On this day in music history: September 12, 1984 – “Stop Making Sense”, the seventh album by Talking Heads is released. Produced by Gary Goetzman, it is recorded at The Pantages Theatre in Hollywood, CA in December 1983. Recorded during the tour in support of the bands then current album “Speaking In Tongues”, the album is issued as the companion piece to the live concert film directed by Jonathan Demme (“The Silence Of The Lambs”, “Philadelphia”). Talking Heads main line up is augmented with additional musicians including Bernie Worrell (keyboards), Alex Weir (guitar), Lynn Mabry and Ednah Holt (backing vocals). The original LP release contains only nine songs and is heavily edited in order to fit it on one album, and also comes wrapped in a full color picture book. A second variant of the LP package is released along with the standard release. The limited edition version is printed without the torso photo of David Byrne on front and instead is stark white, with the graphics in black print. It also comes with a twenty page booklet with photos and storyboard sketches by Byrne created for the staging of the concert.
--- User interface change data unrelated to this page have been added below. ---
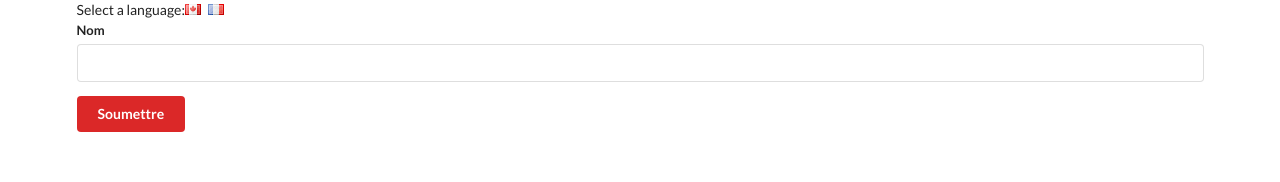
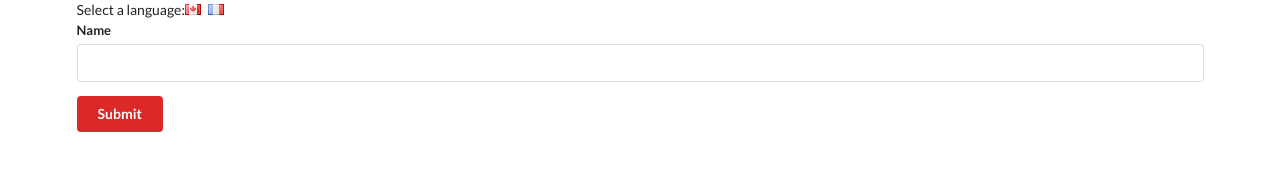
Before and after one commit to super8989/React-translate, a React (Create React App) app: page / in a window 1280 px wide. Shown: the top 182 px of the page. Built offline with nearby package versions, Linux system fonts and the light colour scheme.

Commit message:
connecting the field and button to the store

```diff
--- a/src/components/Button.js
+++ b/src/components/Button.js
@@ -3,15 +3,15 @@
 import ColorContext from "../contexts/ColorContext";
 
 class Button extends React.Component {
-  renderSubmit(value) {
-    return value === "english" ? "Submit" : "Soumettre";
+  renderSubmit(language) {
+    return language === "english" ? "Submit" : "Soumettre";
   }
 
   renderButton(color) {
     return (
       <button className={`ui button ${color}`}>
         <LanguageContext.Consumer>
-          {value => this.renderSubmit(value)}
+          {({ language }) => this.renderSubmit(language)}
         </LanguageContext.Consumer>
       </button>
     );
--- a/src/components/Field.js
+++ b/src/components/Field.js
@@ -5,7 +5,7 @@
   static contextType = LanguageContext;
 
   render() {
-    const text = this.context === 'english' ? 'Name' : 'Nom';
+    const text = this.context.language === 'english' ? 'Name' : 'Nom';
 
     return (
       <div className="ui field">
```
In 1999, a remastered and expanded edition of the album is released featuring the complete performance, matching the contents of the fifteenth anniversary theatrical re-release of the film. “Stop Making Sense” peaks at number forty one on the Billboard Top 200, and is certified 2x Platinum in the US by the RIAA.